  5. Texas and Iowa likely have different sentencing guidelines for these crimes, which would add to why there is such a disparity between the sentencings of these two individuals. Further, the Washington Post reported that Texas is “cracking down” on voter fraud. This also probably played a factor in Ms. Mason’s sentence.
  6. According to Ms. Mason’s attorney, no one, not even her probation officer, told her that being a felon on supervision meant she could not vote. The meme makes a point of saying this, perhaps to make Ms. Mason appear to be the victim of a racist judicial system.
  7. Just because Ms. Mason says that no one told her that she couldn’t vote doesn’t make it true. I mean, she was originally convicted for tax fraud! (The meme’s creator seems to take Ms. Mason’s word as gospel.)
  8. Ms. Rote told authorities that her crime was a “a spur-of-the-moment thing” when she passed a satellite voting location. She also said that she didn’t know what came over her at the time. Why was this not mentioned in the meme? The meme’s creator definitely considered it a priority for Ms. Mason. (Like Ms. Mason, Rote’s excuses might also be lies told in a hope to lessen the perceived severity of her crime.)

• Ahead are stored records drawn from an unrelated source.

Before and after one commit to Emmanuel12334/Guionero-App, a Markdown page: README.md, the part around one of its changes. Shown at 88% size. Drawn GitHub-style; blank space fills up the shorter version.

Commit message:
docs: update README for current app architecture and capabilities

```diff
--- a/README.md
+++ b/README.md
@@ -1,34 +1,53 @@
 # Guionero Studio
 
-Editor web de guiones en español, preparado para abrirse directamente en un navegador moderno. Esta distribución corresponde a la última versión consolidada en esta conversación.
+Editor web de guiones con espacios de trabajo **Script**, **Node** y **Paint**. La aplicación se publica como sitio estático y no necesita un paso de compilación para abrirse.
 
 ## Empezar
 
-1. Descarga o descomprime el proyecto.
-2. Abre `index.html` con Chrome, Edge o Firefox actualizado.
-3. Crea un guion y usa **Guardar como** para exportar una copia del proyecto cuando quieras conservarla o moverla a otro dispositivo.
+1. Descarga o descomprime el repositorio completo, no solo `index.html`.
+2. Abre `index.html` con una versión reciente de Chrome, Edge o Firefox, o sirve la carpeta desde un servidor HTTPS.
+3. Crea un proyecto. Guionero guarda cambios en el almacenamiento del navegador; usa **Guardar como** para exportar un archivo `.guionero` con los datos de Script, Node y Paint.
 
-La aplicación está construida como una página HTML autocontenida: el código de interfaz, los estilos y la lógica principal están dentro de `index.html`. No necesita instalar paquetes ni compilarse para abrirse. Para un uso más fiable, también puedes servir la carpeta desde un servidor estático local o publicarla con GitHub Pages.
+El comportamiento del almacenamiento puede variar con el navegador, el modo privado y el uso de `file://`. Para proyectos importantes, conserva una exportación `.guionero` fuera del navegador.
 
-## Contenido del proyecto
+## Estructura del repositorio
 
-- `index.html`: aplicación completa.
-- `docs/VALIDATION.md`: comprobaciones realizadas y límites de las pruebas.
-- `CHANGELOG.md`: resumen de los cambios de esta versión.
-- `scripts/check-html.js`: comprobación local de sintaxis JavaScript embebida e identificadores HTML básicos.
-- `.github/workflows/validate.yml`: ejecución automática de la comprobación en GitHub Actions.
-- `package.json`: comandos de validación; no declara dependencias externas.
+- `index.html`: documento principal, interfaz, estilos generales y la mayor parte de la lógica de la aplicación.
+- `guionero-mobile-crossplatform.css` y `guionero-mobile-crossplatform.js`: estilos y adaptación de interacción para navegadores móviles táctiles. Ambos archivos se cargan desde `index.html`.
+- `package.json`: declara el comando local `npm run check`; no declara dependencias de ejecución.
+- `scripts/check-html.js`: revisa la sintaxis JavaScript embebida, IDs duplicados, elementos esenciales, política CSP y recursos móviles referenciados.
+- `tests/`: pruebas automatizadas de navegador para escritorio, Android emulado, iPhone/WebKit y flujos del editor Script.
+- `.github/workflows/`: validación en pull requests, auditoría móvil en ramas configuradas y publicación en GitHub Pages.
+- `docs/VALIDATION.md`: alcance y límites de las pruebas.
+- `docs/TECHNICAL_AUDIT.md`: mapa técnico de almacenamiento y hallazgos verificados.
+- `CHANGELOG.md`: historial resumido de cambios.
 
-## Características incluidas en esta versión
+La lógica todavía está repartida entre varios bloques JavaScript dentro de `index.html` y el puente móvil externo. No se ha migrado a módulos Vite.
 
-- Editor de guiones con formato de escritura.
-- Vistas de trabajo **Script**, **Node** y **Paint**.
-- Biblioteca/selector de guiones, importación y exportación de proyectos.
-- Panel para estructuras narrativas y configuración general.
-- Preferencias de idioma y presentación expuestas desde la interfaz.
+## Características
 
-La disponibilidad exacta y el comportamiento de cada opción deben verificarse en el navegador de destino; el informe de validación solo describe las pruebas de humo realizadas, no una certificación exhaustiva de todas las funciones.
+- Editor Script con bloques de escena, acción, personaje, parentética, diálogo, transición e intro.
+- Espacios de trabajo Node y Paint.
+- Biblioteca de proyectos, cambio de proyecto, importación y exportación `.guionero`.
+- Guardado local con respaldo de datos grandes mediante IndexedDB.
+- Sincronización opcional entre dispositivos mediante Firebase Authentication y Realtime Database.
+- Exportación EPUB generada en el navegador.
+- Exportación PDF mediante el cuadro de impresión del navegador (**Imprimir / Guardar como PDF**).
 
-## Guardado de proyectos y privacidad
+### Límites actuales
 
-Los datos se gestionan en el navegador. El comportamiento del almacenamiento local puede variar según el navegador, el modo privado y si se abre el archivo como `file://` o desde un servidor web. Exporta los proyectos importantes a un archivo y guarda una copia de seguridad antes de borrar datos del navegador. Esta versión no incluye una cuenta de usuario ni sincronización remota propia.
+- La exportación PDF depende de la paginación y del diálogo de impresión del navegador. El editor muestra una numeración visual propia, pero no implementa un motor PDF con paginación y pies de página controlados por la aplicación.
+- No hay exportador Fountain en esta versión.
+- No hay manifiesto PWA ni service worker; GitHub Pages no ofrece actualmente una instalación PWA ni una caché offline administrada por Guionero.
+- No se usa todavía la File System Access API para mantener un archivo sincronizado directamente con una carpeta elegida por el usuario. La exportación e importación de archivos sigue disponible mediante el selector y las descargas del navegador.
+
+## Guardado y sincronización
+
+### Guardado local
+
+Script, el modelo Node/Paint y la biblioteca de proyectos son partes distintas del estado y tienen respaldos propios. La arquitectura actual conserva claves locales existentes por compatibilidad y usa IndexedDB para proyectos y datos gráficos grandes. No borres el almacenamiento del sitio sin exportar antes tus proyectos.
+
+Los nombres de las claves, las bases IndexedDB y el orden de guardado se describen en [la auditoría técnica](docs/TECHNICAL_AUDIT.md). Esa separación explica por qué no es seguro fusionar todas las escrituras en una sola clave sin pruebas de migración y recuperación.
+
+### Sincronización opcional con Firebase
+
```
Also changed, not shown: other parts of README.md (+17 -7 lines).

I Hate Social Media Memes

So, is our justice system inherently racist?  If it is, this meme doesn’t prove it. Social media memes are bad because the content in them is often deliberately deceptive. These things are designed by clever people who know how to play to people’s emotions and cognitive biases, particularly confirmation bias. Despite glaring inaccuracies, fast and loose “facts,” and a rather obvious agenda, people believe these memes. They share them as “proof” the righteousness of their causes. If you’ve gotten this far, I hope that this blog post will at least convince you to look into these things a bit deeper. Do your research. If the meme holds up to the rigors of fact, then by all means share it. If it doesn’t, then I wouldn’t recommend sharing it. You wouldn’t want someone like me saying that you’ve been played for a fool, would you?

About J.P. Ribner, Indie Author

J.P. Ribner is the author of the Viking fantasy adventure series, The Berserker’s Saga. Currently, the saga features three novels – Legacy of the Bear, Prophecy of the Bear, and The Berserker’s Return.  He’s also in the process of editing Wasted Youth: A Flint Punk Rock Memoir.  Born and raised in Flint, Michigan, J.P. now lives in the Metro Detroit area with his wife and three sons.